In contrast to a recent report on adherence to HAART among children from a similar South African setting, we did not find any association between adherence and socio-economic factors such as access to water, electricity or a flush toilet . We did, however, find a strong association with our indicator for crowding (that is, the number of people per house). A South African study evaluating intermittent versus daily chemotherapy for the treatment of childhood TB similarly found a significant association between household crowding and adherence, with children from crowded homes achieving a poorer adherence . As children depend largely on caregivers for the administration of treatment, caregiver characteristics are important determinants of adherence [40, 42]. Studies from North America have described improved adherence where primary caregivers were not the biological parents, possibly relating to parents' emotions regarding their own HIV status [40, 44]. However, caregiver characteristics and their impact on adherence are complex and it is not possible to generalise between different cultural settings. In contrast to reports from industrialized settings, adherence was better among Togolese children whose primary caregivers were their biological parents . A study from South Africa noted misunderstandings between multiple caregivers to be a commonly cited reason for non-adherence to HAART . The association we found between crowding and non-adherence might relate to unmeasured caregiver characteristics, such as having multiple caregivers, rather than to general socio-economic circumstances.
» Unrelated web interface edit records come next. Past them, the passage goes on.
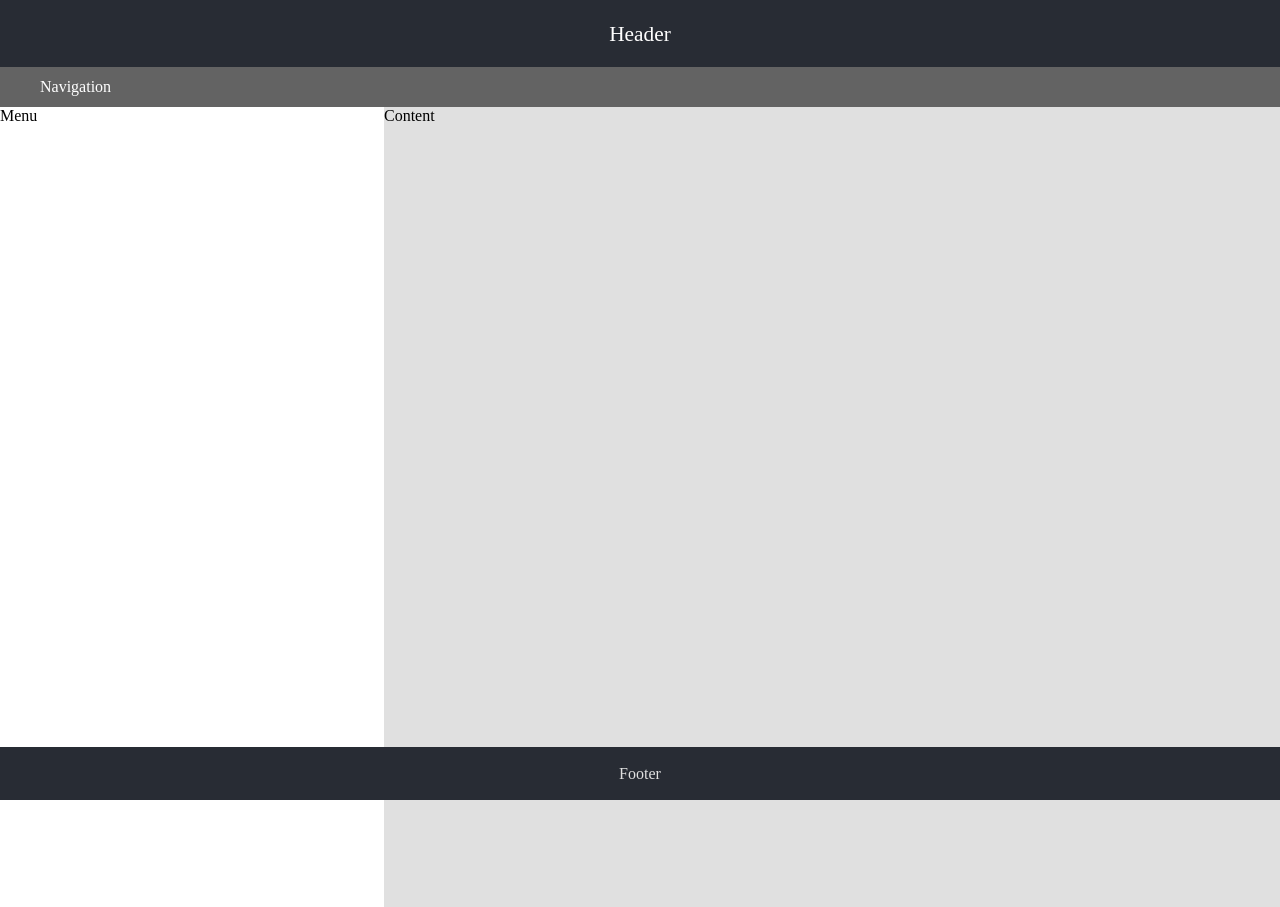
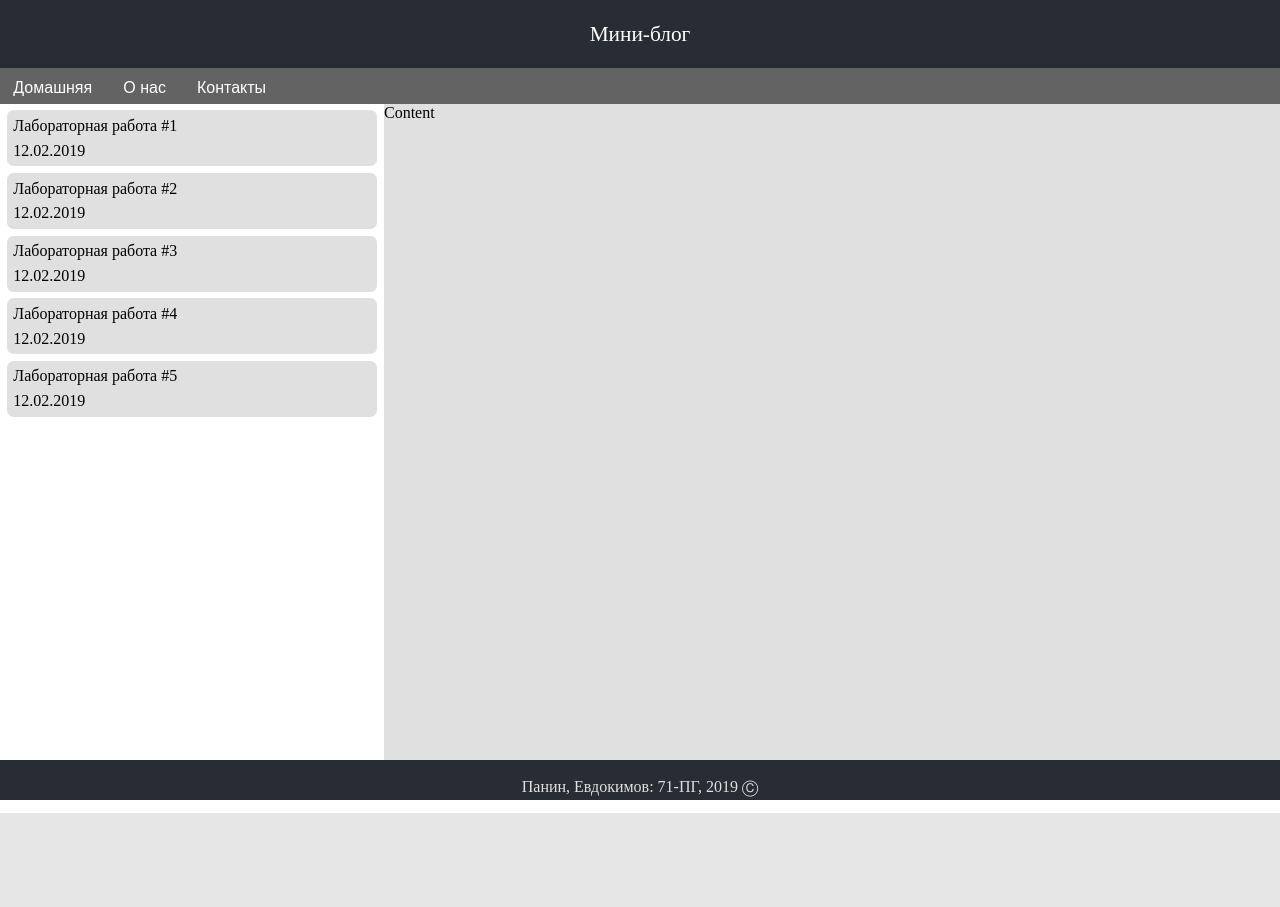
Before and after one commit to Nikitae57/web, a PHP site: page / in a window 1280 px wide. After the commit the page ends 813 px from the top, so only its background shows below. Run offline with PHP 8.4, Linux system fonts and the light colour scheme.

Commit message:
Added some content

```diff
--- a/lab1/css/style.css
+++ b/lab1/css/style.css
@@ -1,5 +1,8 @@
 html {
 	height: 100%;
+	margin: 0;
+	padding: 0;
+	overflow: hidden;
 }
 
 body {
@@ -10,14 +13,13 @@ body {
 header {
 	background-color: #282c34;
 	color: #fff;
-	min-height: 50pt !important;
+	min-height: 7% !important;
 	width: 100%;
 }
 
 #header_container {
 	display: inline-block;
 	width: 100%;
-	height: 50pt;
 	line-height: 50pt;
 }
 
@@ -31,12 +33,12 @@ header {
 }
 
 #navigation {
-	padding-left: 30pt;
+	padding-left: 10pt;
 	-webkit-box-sizing: border-box; /* Safari/Chrome, other WebKit */
     -moz-box-sizing: border-box;
 	box-sizing: border-box;
 	width: 100%;
-	height: 30pt;
+	height: 4.5%;
 	color: #fff;
 	line-height: 30pt;
 	background-color: #636363;
@@ -45,15 +47,18 @@ header {
 
 #menu {
 	width: 30%;
-	height: 100%;
+	min-height: 83.5%;
 	float: left;
+	overflow-y: auto;
 }
 
 #content {
 	float: left;
 	width: 70%;
-	height: 100%;
+	height: 83.5%;
+	padding-bottom: 0;
 	background-color: #e0e0e0;
+	overflow-y: auto;
 }
 
 #footer {
@@ -62,9 +67,25 @@ header {
 	bottom: 0;
 	left: 0;
 	width: 100%;
-	height: 40pt;
+	height: 5%;
 	color: #e0e0e0;
 	line-height: 40pt;
 	background-color: #282c34;
 	text-align: center;
 }
+
+.nav_item {
+	margin-right: 20pt;
+	font-family: sans-serif;
+}
+
+.blog_entry {
+	margin: 5pt;
+	padding: 5pt;
+	border-radius: 5pt;
+	background-color: #e0e0e0;
+}
+
+.blog_entry_date {
+	margin-top: 5pt;
+}
--- a/lab1/index.html
+++ b/lab1/index.html
@@ -1,9 +1,9 @@
  <!DOCTYPE html>
- <html lang="en">
+ <html lang="ru">
 
  <head>
  	<meta charset="UTF-8">
- 	<title>Document</title>
+ 	<title>Мини-блог</title>
  	<link rel="stylesheet" type="text/css" href="css/style.css">
  </head>
 
@@ -11,22 +11,64 @@
  	<header id="header">
  		<div id="header_container">
 	 		<span id="header_text">
-	 			Header
+	 			Мини-блог
 	 		</span>
  		</div>
  	</header>
 
  	<div id="navigation">
- 		Navigation
+ 		<span class="nav_item">
+ 			Домашняя
+ 		</span>
+ 		<span class="nav_item">
+ 			О нас
+ 		</span>
+ 		<span class="nav_item">
+ 			Контакты
+ 		</span>
  	</div>
  	<div id="menu">
- 		Menu
+ 		<div class="blog_entry">
+ 			Лабораторная работа #1
+
+ 			<div class="blog_entry_date">
+ 				12.02.2019
+ 			</div>
+ 		</div>
+ 		<div class="blog_entry">
+ 			Лабораторная работа #2
+
+ 			<div class="blog_entry_date">
+ 				12.02.2019
+ 			</div>
+ 		</div>
+ 		<div class="blog_entry">
+ 			Лабораторная работа #3
+
+ 			<div class="blog_entry_date">
+ 				12.02.2019
+ 			</div>
+ 		</div>
+ 		<div class="blog_entry">
+ 			Лабораторная работа #4
+
+ 			<div class="blog_entry_date">
+ 				12.02.2019
+ 			</div>
+ 		</div>
+ 		<div class="blog_entry">
+ 			Лабораторная работа #5
+
+ 			<div class="blog_entry_date">
+ 				12.02.2019
+ 			</div>
+ 		</div>
  	</div>
  	<div id="content">
  		Content
  	</div>
  	<footer id="footer">
- 		Footer
+ 		Панин, Евдокимов: 71-ПГ, 2019 Ⓒ
  	</footer>
  </body>
  </html>
```
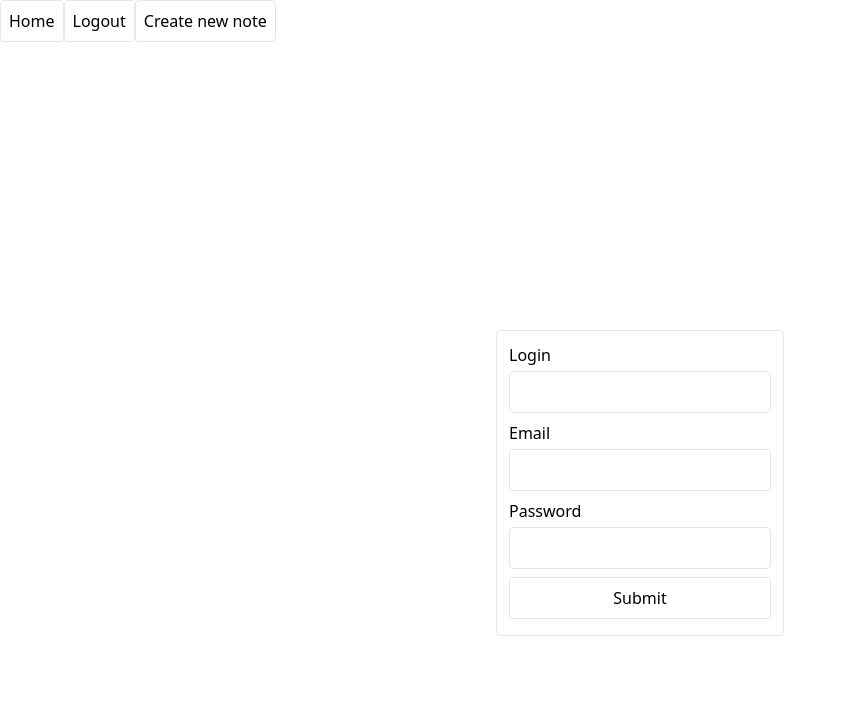
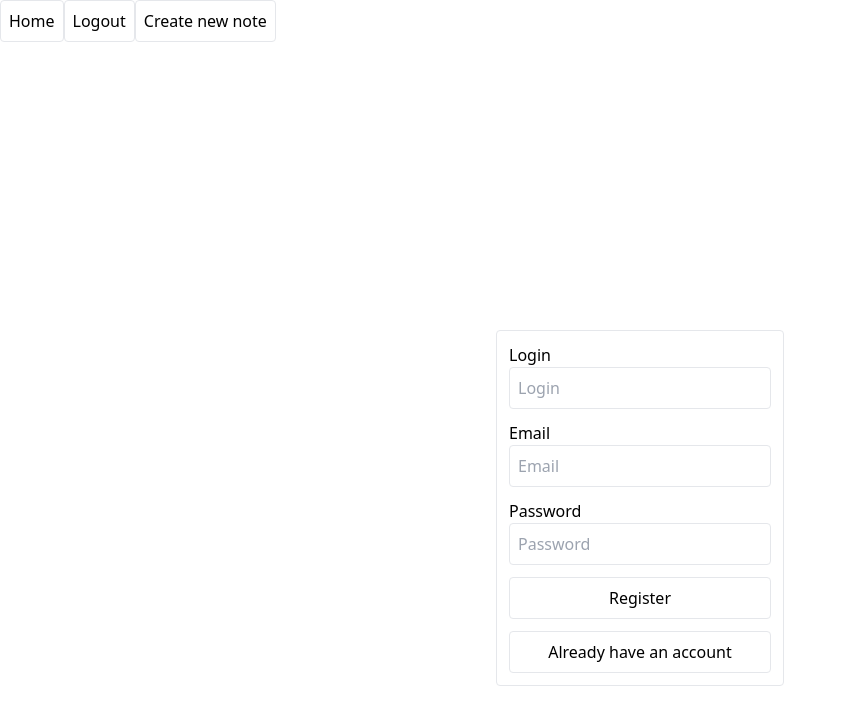
Before and after one commit to Piklo/Notes.React, a Next.js app: page /register in a window 1280 px wide. Shown: the top 724 px of the page, without its empty margins (0-847 px from the left). Built offline with nearby package versions, Linux system fonts and the light colour scheme.

Commit message:
reworked register handling removed RegisterError component

```diff
--- a/app/register/page.tsx
+++ b/app/register/page.tsx
@@ -2,6 +2,8 @@
 
 import { useRouter } from "next/navigation";
 import { FormEvent, useState } from "react";
+import SuccessMessage from "../messages/SuccessMessage";
+import ErrorMessage from "../messages/ErrorMessage";
 
 interface RegisterResponse {
   status: RegisterStatus;
@@ -19,8 +21,8 @@ export default function Page() {
   const [email, setEmail] = useState("");
   const [password, setPassword] = useState("");
   const [isRegistering, setIsRegistering] = useState(false);
-  const [registerErrorMessage, setRegisterErrorMessage] = useState<
-    string | null
+  const [registerResult, setRegisterResult] = useState<
+    { isSuccess: boolean; message: string } | undefined
   >();
   const router = useRouter();
 
@@ -32,31 +34,55 @@ export default function Page() {
     }
 
     setIsRegistering(true);
-    setRegisterErrorMessage(null);
+    setRegisterResult(undefined);
 
     try {
       const res = await fetch("api/register", {
         method: "post",
-        credentials: "include",
         headers: { "content-type": "application/json" },
         body: JSON.stringify({ login, email, password }),
       });
 
       const body = (await res.json()) as RegisterResponse;
 
-      if (body.status == RegisterStatus.Success) {
-        router.push("/login");
-      } else if (body.status == RegisterStatus.EmailInUse) {
-        setRegisterErrorMessage("Email is already in use");
-      } else if (body.status == RegisterStatus.LoginInUse) {
-        setRegisterErrorMessage("Login is already in use");
-      } else if (body.status == RegisterStatus.Failed) {
-        setRegisterErrorMessage("Failed to register");
-      } else {
-        setRegisterErrorMessage("Unknown register error");
+      switch (body.status) {
+        case RegisterStatus.Failed:
+          setRegisterResult({
+            isSuccess: false,
+            message: "Failed to register.",
+          });
+          break;
+        case RegisterStatus.Success:
+          setRegisterResult({
+            isSuccess: true,
+            message: "Successfully registered.",
+          });
+          router.push("/login");
+          break;
+        case RegisterStatus.EmailInUse:
+          setRegisterResult({
+            isSuccess: false,
+            message: "Email is already in use.",
+          });
+          break;
+        case RegisterStatus.LoginInUse:
+          setRegisterResult({
+            isSuccess: false,
+            message: "Login is already in use.",
+          });
+          break;
+        default:
+          const exhaustiveCheck: never = body.status;
+          setRegisterResult({
+            isSuccess: false,
+            message: "Failed to register, unknown status.",
+          });
       }
     } catch (error) {
-      setRegisterErrorMessage("Unknown register error");
+      setRegisterResult({
+        isSuccess: false,
+        message: "Failed to register, unknown error.",
+      });
     } finally {
       setIsRegistering(false);
     }
@@ -65,61 +91,60 @@ export default function Page() {
   return (
     <div className="mt-72 flex justify-center">
       <div className="w-72">
-        <form className="w-full rounded border p-3" onSubmit={HandleRegister}>
-          <div className="pb-1">
+        <form onSubmit={HandleRegister} className="rounded border">
+          <div className="m-3">
             <label htmlFor="login">Login</label>
-          </div>
-          <div>
             <input
               id="login"
               type="text"
+              placeholder="Login"
               className="w-full rounded border p-2"
               value={login}
               onChange={(e) => setLogin(e.target.value)}
             ></input>
           </div>
-          <div className="py-2 pb-1">
+          <div className="m-3">
             <label htmlFor="email">Email</label>
-          </div>
-          <div>
             <input
               id="email"
               type="email"
+              placeholder="Email"
               className="w-full rounded border p-2"
               value={email}
               onChange={(e) => setEmail(e.target.value)}
             ></input>
           </div>
-          <div className="py-2 pb-1">
+          <div className="m-3">
             <label htmlFor="password">Password</label>
-          </div>
-          <div>
             <input
               id="password"
               type="password"
+              placeholder="Password"
               className="w-full rounded border p-2"
               value={password}
               onChange={(e) => setPassword(e.target.value)}
             ></input>
           </div>
-          <div className="py-2 pb-1">
+          <div className="m-3">
             <input
               type="submit"
-              className="w-full cursor-pointer rounded border p-2 hover:bg-blue-50"
+              value="Register"
+              className="w-full cursor-pointer rounded border p-2 hover:bg-blue-100"
             ></input>
           </div>
+          <a href="/login">
+            <div className="m-3 rounded border p-2 text-center hover:bg-blue-100">
+              Already have an account
+            </div>
+          </a>
         </form>
-
-        {registerErrorMessage != null && (
-          <RegisterError message={registerErrorMessage}></RegisterError>
+        {registerResult?.isSuccess === true && (
+          <SuccessMessage message={registerResult.message}></SuccessMessage>
+        )}
+        {registerResult?.isSuccess === false && (
+          <ErrorMessage message={registerResult.message}></ErrorMessage>
         )}
       </div>
     </div>
   );
 }
-
-const RegisterError = ({ message }: { message: string }) => {
-  return (
-    <div className="my-2 w-full rounded border bg-red-300 p-2">{message}</div>
-  );
-};
```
Certainly, the complex role of caregiver characteristics in HIV-related paediatric adherence must be explored and refined in the African context. Household size is easily determined and could be a useful tool in assisting health care workers in similar settings to identify children who may be at a higher risk for non-adherence.